=== The task ===
Leaving out all images, return the entries below exactly.

=== Exercise material ===

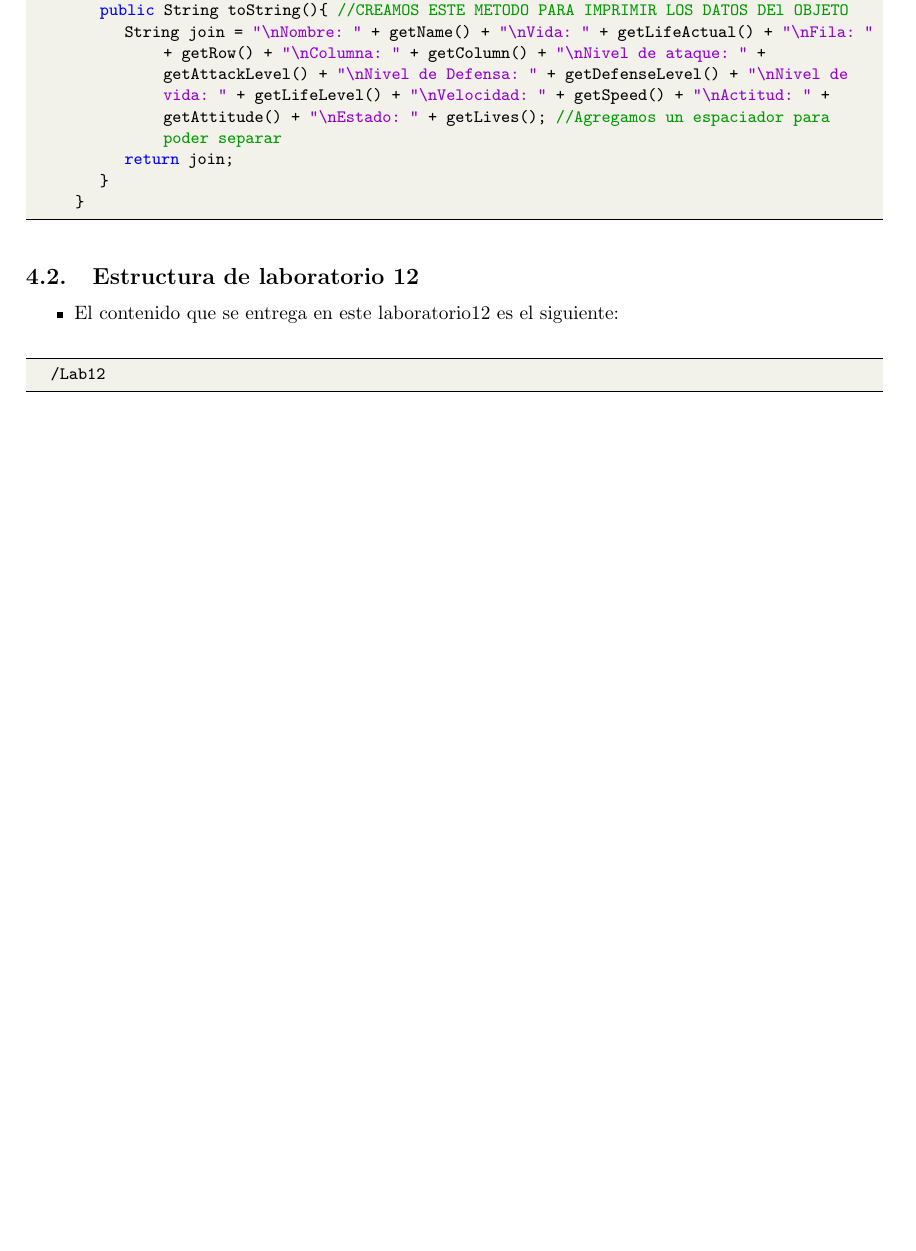
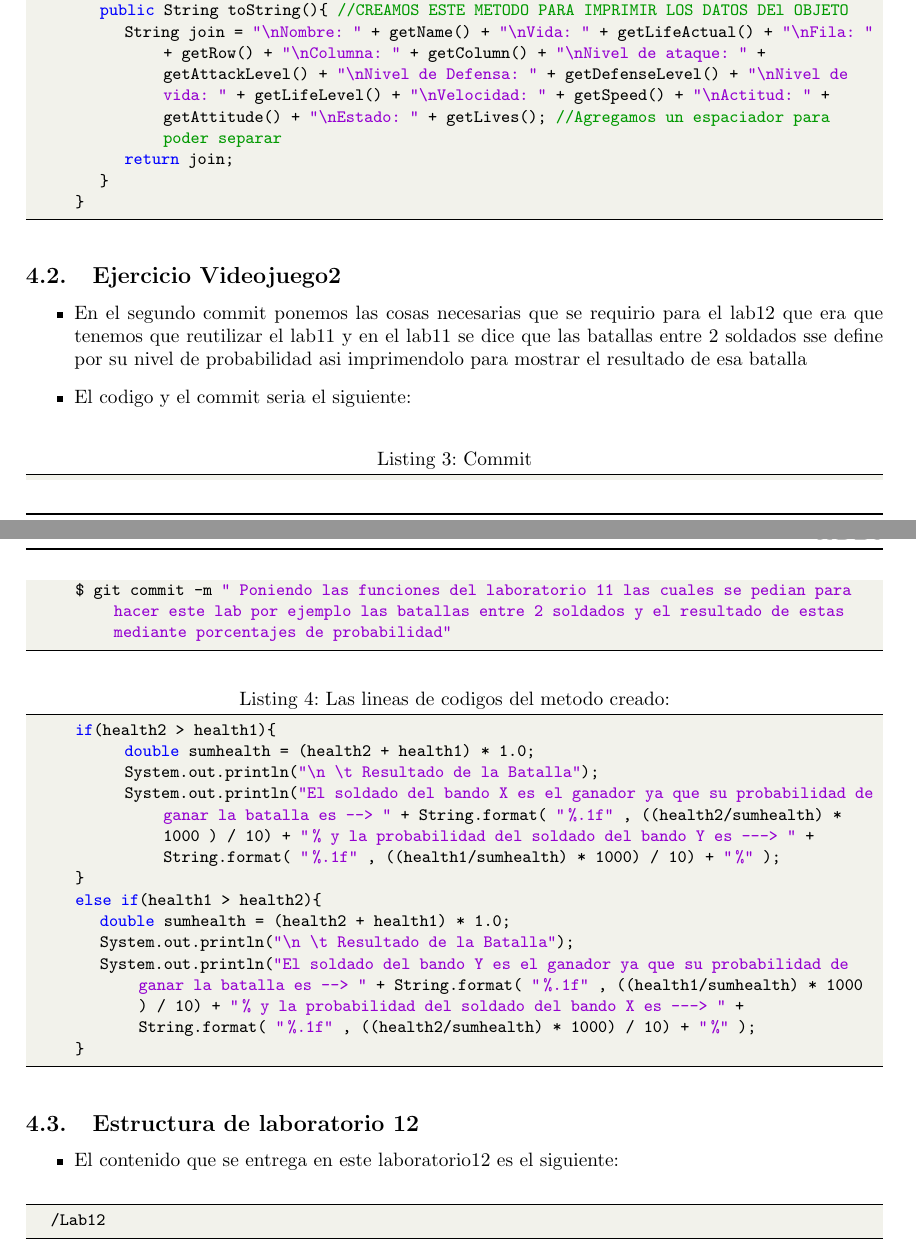
Before and after one commit to VictorMA18/fp2-23b, a LaTeX document (Fase02/Lab12/Latex/Informe12.tex): part of page 6 of 9 before the commit and two parts of pages 6 and 7 of 9 after it, the two joined at a grey line, cut so that both start at the same text, the shorter picture padded with empty space. Compiled offline with pdfLaTeX.

Commit message:
Actualizando informe

```diff
--- a/Fase02/Lab12/Latex/Informe12.tex
+++ b/Fase02/Lab12/Latex/Informe12.tex
@@ -421,6 +421,26 @@
 		}
 
 	\end{lstlisting}
+	\subsection{Ejercicio Videojuego2}
+	\begin{itemize}
+		\item En el segundo commit ponemos las cosas necesarias que se requirio para el lab12 que era que tenemos que reutilizar el lab11 y en el lab11 se dice que las batallas entre 2 soldados sse define por su nivel de probabilidad asi imprimendolo para mostrar el resultado de esa batalla
+		\item El codigo y el commit seria el siguiente:
+	\end{itemize}
+	\begin{lstlisting}[language=bash,caption={Commit}][H]
+		$ git commit -m " Poniendo las funciones del laboratorio 11 las cuales se pedian para hacer este lab por ejemplo las batallas entre 2 soldados y el resultado de estas mediante porcentajes de probabilidad"
+	\end{lstlisting}
+	\begin{lstlisting}[language=java,caption={Las lineas de codigos del metodo creado:}][H]
+		if(health2 > health1){
+            double sumhealth = (health2 + health1) * 1.0;
+            System.out.println("\n \t Resultado de la Batalla");
+            System.out.println("El soldado del bando X es el ganador ya que su probabilidad de ganar la batalla es --> " +  String.format( "%.1f" , ((health2/sumhealth) * 1000 ) / 10)  + "% y la probabilidad del soldado del bando Y es ---> " + String.format( "%.1f" , ((health1/sumhealth) * 1000) / 10) + "%" );
+		}
+		else if(health1 > health2){
+			double sumhealth = (health2 + health1) * 1.0;
+			System.out.println("\n \t Resultado de la Batalla");
+			System.out.println("El soldado del bando Y es el ganador ya que su probabilidad de ganar la batalla es --> " +  String.format( "%.1f" , ((health1/sumhealth) * 1000 ) / 10)  + "% y la probabilidad del soldado del bando X es ---> " + String.format( "%.1f" , ((health2/sumhealth) * 1000) / 10) + "%" );
+		}
+	\end{lstlisting}
 	\subsection{Estructura de laboratorio 12}
 	\begin{itemize}
 		\item El contenido que se entrega en este laboratorio12 es el siguiente:
```
Also changed, not shown: Fase02/Lab12/Latex/Informe12.pdf, 1 other file.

=== Solution ===
Before and after one commit to VictorMA18/fp2-23b, a LaTeX document (Fase02/Lab12/Latex/Informe12.tex): part of page 6 of 9 before the commit and two parts of pages 6 and 7 of 9 after it, the two joined at a grey line, cut so that both start at the same text, the shorter picture padded with empty space. Compiled offline with pdfLaTeX.

Commit message:
Actualizando informe

```diff
--- a/Fase02/Lab12/Latex/Informe12.tex
+++ b/Fase02/Lab12/Latex/Informe12.tex
@@ -421,6 +421,26 @@
 		}
 
 	\end{lstlisting}
+	\subsection{Ejercicio Videojuego2}
+	\begin{itemize}
+		\item En el segundo commit ponemos las cosas necesarias que se requirio para el lab12 que era que tenemos que reutilizar el lab11 y en el lab11 se dice que las batallas entre 2 soldados sse define por su nivel de probabilidad asi imprimendolo para mostrar el resultado de esa batalla
+		\item El codigo y el commit seria el siguiente:
+	\end{itemize}
+	\begin{lstlisting}[language=bash,caption={Commit}][H]
+		$ git commit -m " Poniendo las funciones del laboratorio 11 las cuales se pedian para hacer este lab por ejemplo las batallas entre 2 soldados y el resultado de estas mediante porcentajes de probabilidad"
+	\end{lstlisting}
+	\begin{lstlisting}[language=java,caption={Las lineas de codigos del metodo creado:}][H]
+		if(health2 > health1){
+            double sumhealth = (health2 + health1) * 1.0;
+            System.out.println("\n \t Resultado de la Batalla");
+            System.out.println("El soldado del bando X es el ganador ya que su probabilidad de ganar la batalla es --> " +  String.format( "%.1f" , ((health2/sumhealth) * 1000 ) / 10)  + "% y la probabilidad del soldado del bando Y es ---> " + String.format( "%.1f" , ((health1/sumhealth) * 1000) / 10) + "%" );
+		}
+		else if(health1 > health2){
+			double sumhealth = (health2 + health1) * 1.0;
+			System.out.println("\n \t Resultado de la Batalla");
+			System.out.println("El soldado del bando Y es el ganador ya que su probabilidad de ganar la batalla es --> " +  String.format( "%.1f" , ((health1/sumhealth) * 1000 ) / 10)  + "% y la probabilidad del soldado del bando X es ---> " + String.format( "%.1f" , ((health2/sumhealth) * 1000) / 10) + "%" );
+		}
+	\end{lstlisting}
 	\subsection{Estructura de laboratorio 12}
 	\begin{itemize}
 		\item El contenido que se entrega en este laboratorio12 es el siguiente:
```
Also changed, not shown: Fase02/Lab12/Latex/Informe12.pdf, 1 other file.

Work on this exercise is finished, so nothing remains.